═══ MATERIAL FOR THIS EXERCISE ═══

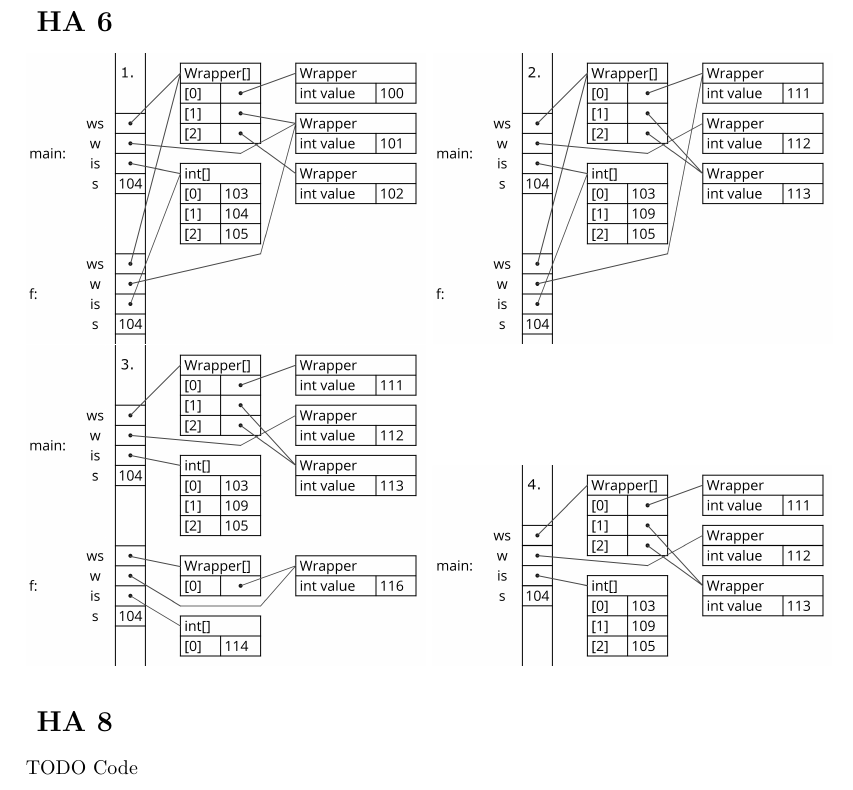
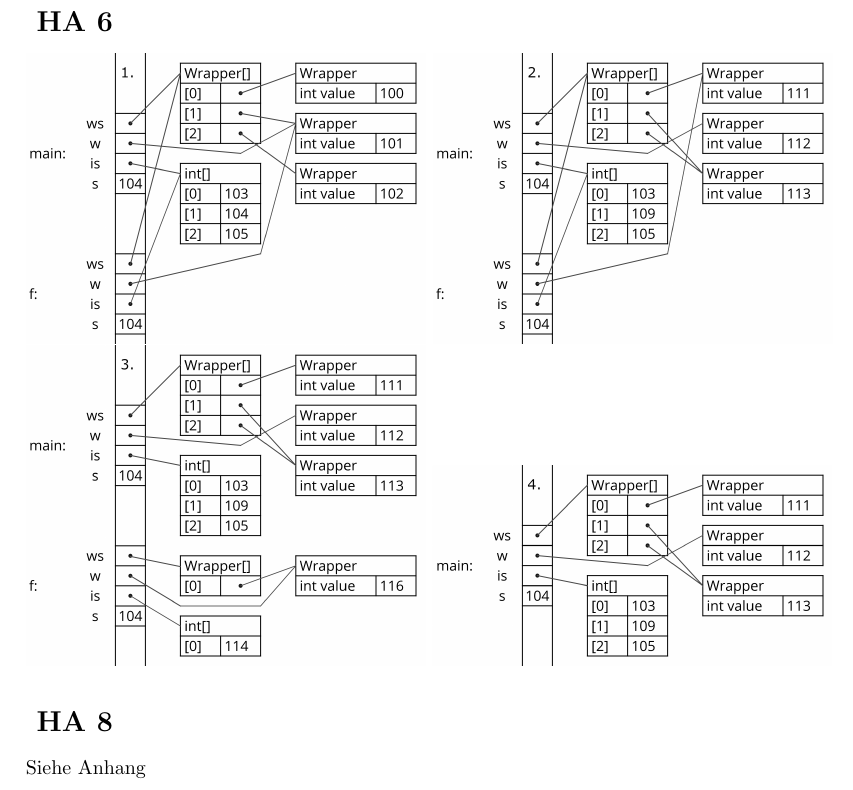
Before and after one commit to JulianGi/PrograAbgaben, a LaTeX problem sheet (UE/03/Uebung_03_HA.tex): part of page 2 of 2, cut so that both start at the same text. Compiled offline with pdfLaTeX.

Commit message:
HA2 und HA8 'Siehe Anhang' hinzugefügt

```diff
--- a/UE/03/Uebung_03_HA.tex
+++ b/UE/03/Uebung_03_HA.tex
@@ -84,6 +87,6 @@ $\langle$ $a.length-i<m$ $\rangle$\\
 
 \section*{ HA 8 }
 
-TODO Code
+Siehe Anhang
 
 \end{document}
```
Also changed, not shown: UE/03/Uebung_03_HA.pdf, UE/03/Uebung_03_HA.tex (3 more changed lines).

═══

■ **WORK TASK**: Give each record above back word for word, but carry over none of the pictures.

■ **WRITTEN SOLUTION**:
Before and after one commit to JulianGi/PrograAbgaben, a LaTeX problem sheet (UE/03/Uebung_03_HA.tex): part of page 2 of 2, cut so that both start at the same text. Compiled offline with pdfLaTeX.

Commit message:
HA2 und HA8 'Siehe Anhang' hinzugefügt

```diff
--- a/UE/03/Uebung_03_HA.tex
+++ b/UE/03/Uebung_03_HA.tex
@@ -84,6 +87,6 @@ $\langle$ $a.length-i<m$ $\rangle$\\
 
 \section*{ HA 8 }
 
-TODO Code
+Siehe Anhang
 
 \end{document}
```
Also changed, not shown: UE/03/Uebung_03_HA.pdf, UE/03/Uebung_03_HA.tex (3 more changed lines).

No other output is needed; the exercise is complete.